A small but fascinating museum, the Ecclesiastical Museum of Patmos, is found on the premises of the Monastery of Saint John, atop the Chora, the capital of the island. It contains valuable manuscripts, priestly vestments, portable icons from the Byzantine and post-Byzantine times, and other items used in the Divine Liturgy.
The eleventh-century icon of Saint Nicolas is among the most important icons in the Ecclesiastic Museum on Patmos.
The Folklore Museum is a small facility that is accommodated in the residence of the Simantiri family in Chora, on Patmos. Constructed in 1625 by craftsmen from Izmir, (the former Smyrna), Turkey, this elegant mansion is still inhabited to this day.
Its lavish collection includes items from the 14th century through the 19th century. Among them, visitors can see old photographs, wooden furniture, Russian-style icons, and paintings.
The Villages of Patmos
Skala Village Located just at the center of the island, Skala is the largest settlement and the main port of Patmos. This lovely place is constructed around the charming port and constitutes the commercial and trade center of Patmos Island.
A number of sights in the settlement of Skala are absolutely worth a visit: among them the church of Panagia Koumana, the ruins of an ancient acropolis, and the seventeenth century Church of Agia Paraskevi of Cavos.
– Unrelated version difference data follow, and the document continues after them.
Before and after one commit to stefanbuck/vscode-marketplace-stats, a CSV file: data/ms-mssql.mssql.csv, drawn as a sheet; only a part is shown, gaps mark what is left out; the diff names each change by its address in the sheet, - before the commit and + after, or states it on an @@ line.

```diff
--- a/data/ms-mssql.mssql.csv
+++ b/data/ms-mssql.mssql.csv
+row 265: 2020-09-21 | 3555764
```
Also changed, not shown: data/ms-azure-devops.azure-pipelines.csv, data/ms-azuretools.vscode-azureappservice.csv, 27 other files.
The village of Skala. Source: Wikipedia
Found in the south-central part of the island, Chora is the capital of Patmos and a few kilometers south of Skala, the main port of Patmos. This traditional settlement was constructed during the 12th century around the impressive Monastery of Saint John the Theologian.
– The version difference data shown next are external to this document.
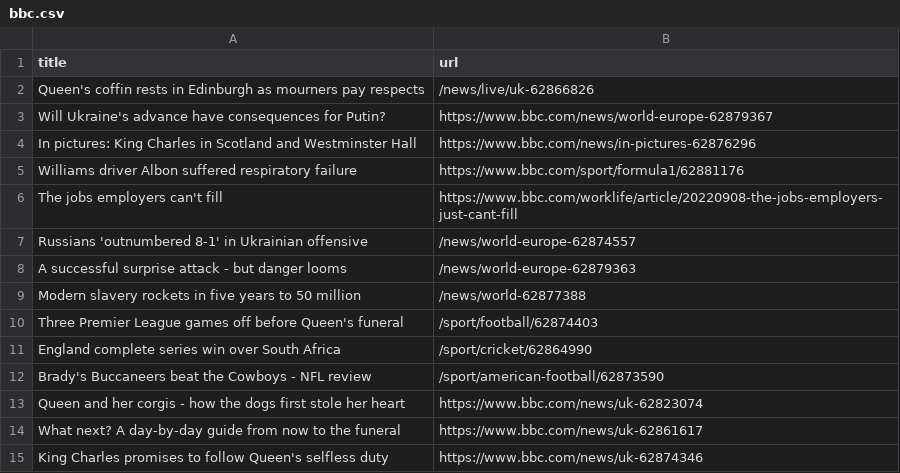
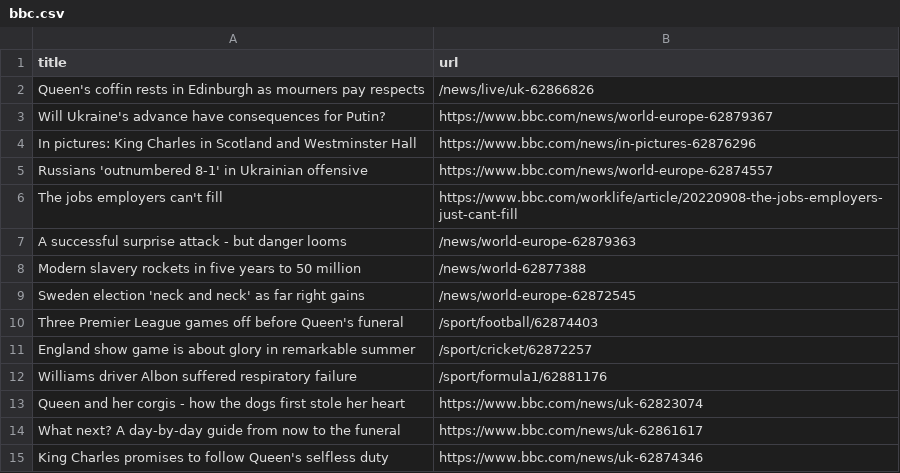
Before and after one commit to gabrielacarrasquillo/automatic-scraper-bbc, a CSV file: bbc.csv, drawn as a sheet; only a part is shown.

```diff
--- a/bbc.csv
+++ b/bbc.csv
@@ -4,10 +4,10 @@ Will Ukraine's advance have consequences for Putin?,https://www.bbc.com/news/wor
 In pictures: King Charles in Scotland and Westminster Hall,https://www.bbc.com/news/in-pictures-62876296
-Williams driver Albon suffered respiratory failure,https://www.bbc.com/sport/formula1/62881176
+Russians 'outnumbered 8-1' in Ukrainian offensive,https://www.bbc.com/news/world-europe-62874557
 The jobs employers can't fill,https://www.bbc.com/worklife/article/20220908-the-jobs-employers-just-cant-fill
-Russians 'outnumbered 8-1' in Ukrainian offensive,/news/world-europe-62874557
 A successful surprise attack - but danger looms,/news/world-europe-62879363
 Modern slavery rockets in five years to 50 million,/news/world-62877388
+Sweden election 'neck and neck' as far right gains,/news/world-europe-62872545
 Three Premier League games off before Queen's funeral,/sport/football/62874403
-England complete series win over South Africa,/sport/cricket/62864990
-Brady's Buccaneers beat the Cowboys - NFL review,/sport/american-football/62873590
+England show game is about glory in remarkable summer,/sport/cricket/62872257
+Williams driver Albon suffered respiratory failure,/sport/formula1/62881176
 Queen and her corgis - how the dogs first stole her heart,https://www.bbc.com/news/uk-62823074
```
The settlement of Chora flourished between the 16th and 17th century. During that time, captain’s homes and beautiful mansions were built for the wealthy families of that era.
The village of Chora. Credit: Wikipedia
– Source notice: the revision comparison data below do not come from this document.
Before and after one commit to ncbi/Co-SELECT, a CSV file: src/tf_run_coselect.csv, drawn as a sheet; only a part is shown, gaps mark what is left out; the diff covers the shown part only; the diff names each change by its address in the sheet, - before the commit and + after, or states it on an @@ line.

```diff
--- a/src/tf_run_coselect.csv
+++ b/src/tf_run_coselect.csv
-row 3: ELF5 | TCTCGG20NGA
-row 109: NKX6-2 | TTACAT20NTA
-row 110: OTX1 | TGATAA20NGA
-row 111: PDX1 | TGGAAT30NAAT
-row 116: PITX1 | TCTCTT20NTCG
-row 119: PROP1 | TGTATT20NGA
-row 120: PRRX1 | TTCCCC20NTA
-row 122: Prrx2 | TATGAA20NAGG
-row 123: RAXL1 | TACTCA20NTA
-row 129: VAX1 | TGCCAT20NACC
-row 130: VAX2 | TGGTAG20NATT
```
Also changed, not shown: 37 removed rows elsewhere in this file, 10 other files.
Swimming and sunbathing on Patmos
The beach at Kampos offers fantastic fish tavernas and sea sport facilities. This lovely bay is located on the northern side of the island.
Kampos Beach. Credit: Patmos Municipality.
Psili Ammos Beach
The beach of Psili Ammos (the name means “fine sand”), is only accessible by boat. This picturesque cove has very soft, golden sand and clean waters, with many tamarisk trees providing shade.
Psili Ammos Beach. Credit: Patmos Municipality
Vagia Beach is a pebble beach surrounded by shade trees, offering a quiet and peaceful time for swimmers and sunbathers. It is said to have the coldest waters on Patmos, and is located 11 km southeast of Skala.
Vagia Beach. Credit: Wikipedia
Lambi beach is covered with unusual, multi-colored pebbles. The name Lambi means shining, which was given because of the sun that reflects against the beautiful stones and the crystal waters of the bay.
Lambi Beach. Credit: Patmos Municipality.
The small, mainly uninhabited islets of Arkoi are also definitely worth visiting. Catch a boat from the settlement of Skala, and make sure you visit Marathi for delicious fresh fish and crystal-clear waters.